__Data records__
=== Section Start ===

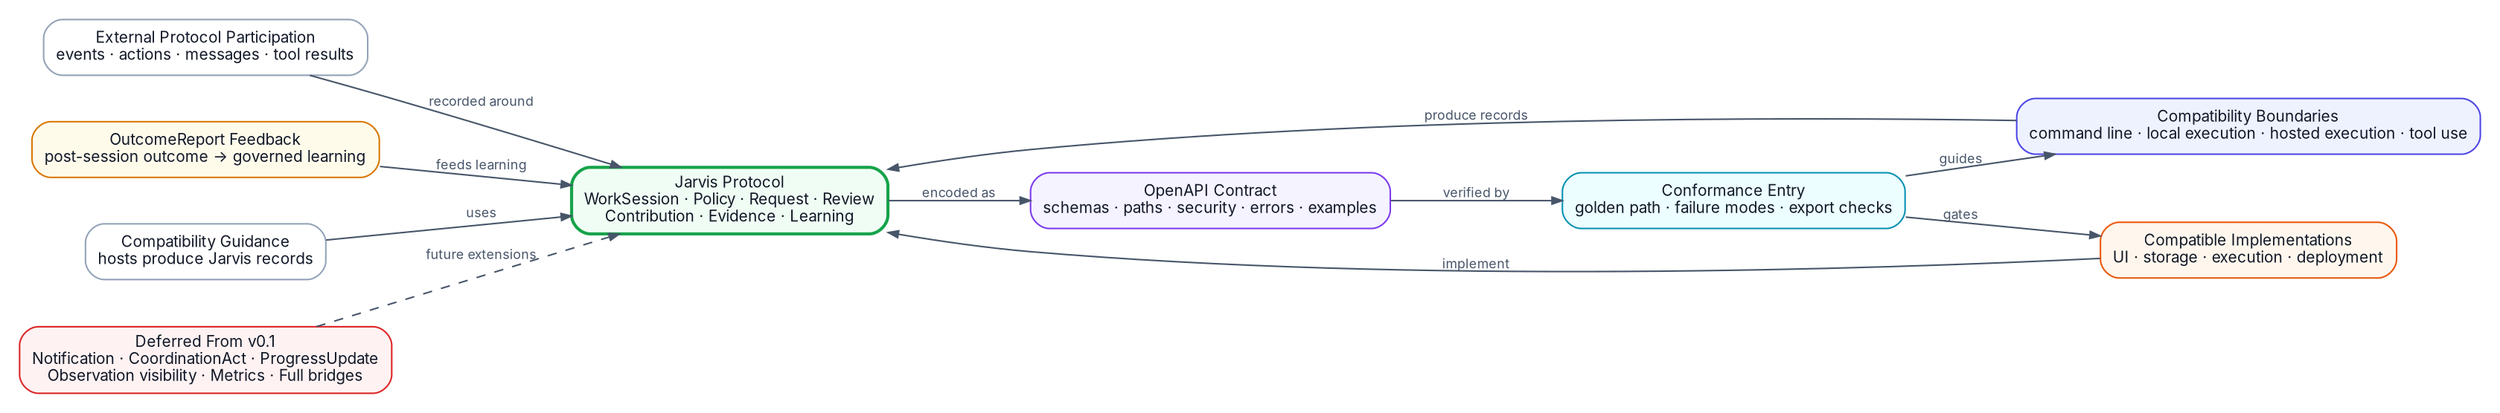
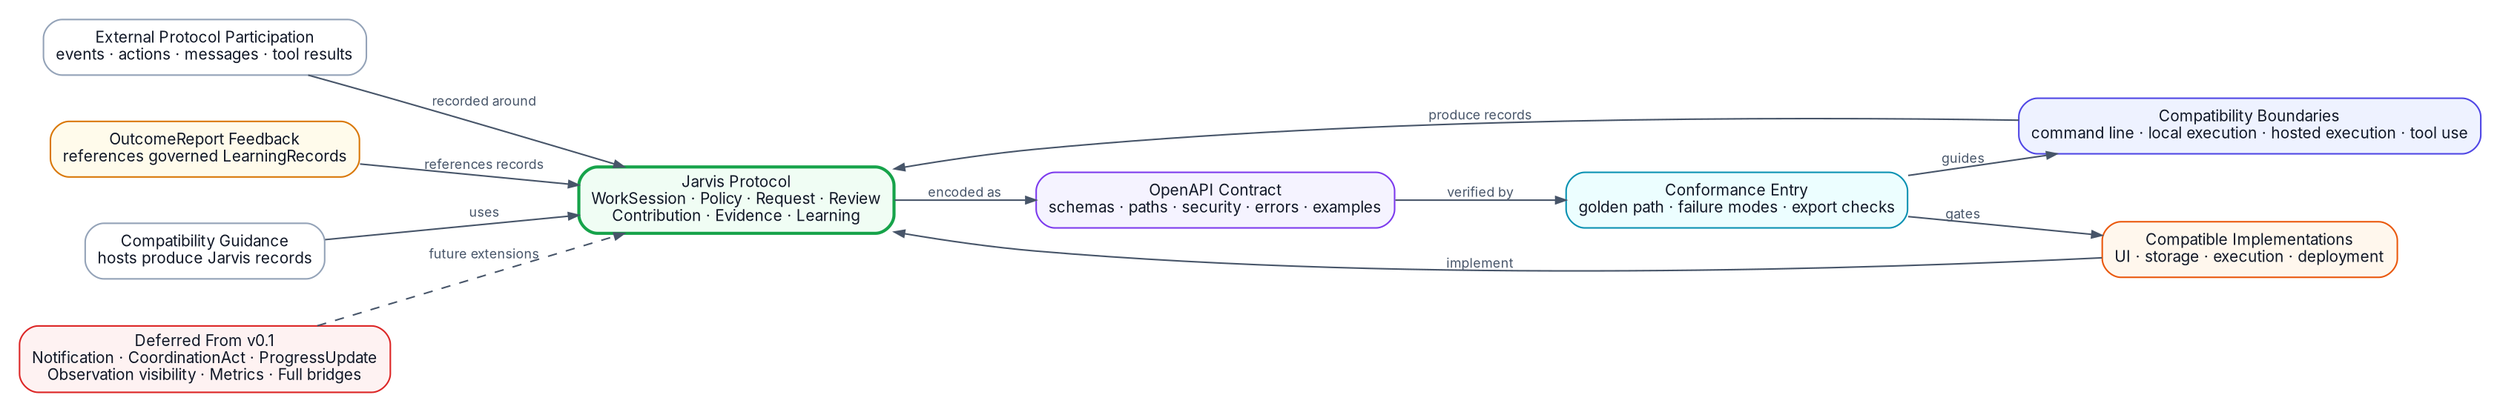
digraph G {
  graph [rankdir=LR, bgcolor="white", margin=0.12, nodesep=0.42, ranksep=0.6];
  node [shape=box, style="rounded,filled", fontname="Inter", fontsize=10, color="#94a3b8", fillcolor="#f8fafc", fontcolor="#111827", margin="0.11,0.07"];
  edge [fontname="Inter", fontsize=8.5, color="#475569", fontcolor="#475569", arrowsize=0.65];

  jarvis [label="Jarvis Protocol\nWorkSession · Policy · Request · Review\nContribution · Evidence · Learning", fillcolor="#f0fdf4", color="#16a34a", penwidth=2];
  openapi [label="OpenAPI Contract\nschemas · paths · security · errors · examples", fillcolor="#f5f3ff", color="#7c3aed"];
  conformance [label="Conformance Entry\ngolden path · failure modes · export checks", fillcolor="#ecfeff", color="#0891b2"];
  adapters [label="Compatibility Boundaries\ncommand line · local execution · hosted execution · tool use", fillcolor="#eef2ff", color="#4f46e5"];
  hosts [label="Compatible Implementations\nUI · storage · execution · deployment", fillcolor="#fff7ed", color="#ea580c"];
  protocols [label="External Protocol Participation\nevents · actions · messages · tool results", fillcolor="#ffffff"];
-   outcome [label="OutcomeReport Feedback\npost-session outcome -> governed learning", fillcolor="#fffbeb", color="#d97706"];
+   outcome [label="OutcomeReport Feedback\nreferences governed LearningRecords", fillcolor="#fffbeb", color="#d97706"];
  guidance [label="Compatibility Guidance\nhosts produce Jarvis records", fillcolor="#ffffff"];
  deferred [label="Deferred From v0.1\nNotification · CoordinationAct · ProgressUpdate\nObservation visibility · Metrics · Full bridges", fillcolor="#fef2f2", color="#dc2626"];

  jarvis -> openapi [label="encoded as"];
  openapi -> conformance [label="verified by"];
  conformance -> adapters [label="guides"];
  conformance -> hosts [label="gates"];
  adapters -> jarvis [label="produce records"];
  hosts -> jarvis [label="implement"];
  protocols -> jarvis [label="recorded around"];
-   outcome -> jarvis [label="feeds learning"];
+   outcome -> jarvis [label="references records"];
  guidance -> jarvis [label="uses"];
  deferred -> jarvis [style=dashed, label="future extensions"];
}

=== Section End ===

__TASK DESCRIPTION__
Count each line above that has the word "openapi" in it, and write down nothing but the total.

__COMPLETED EXERCISE__
3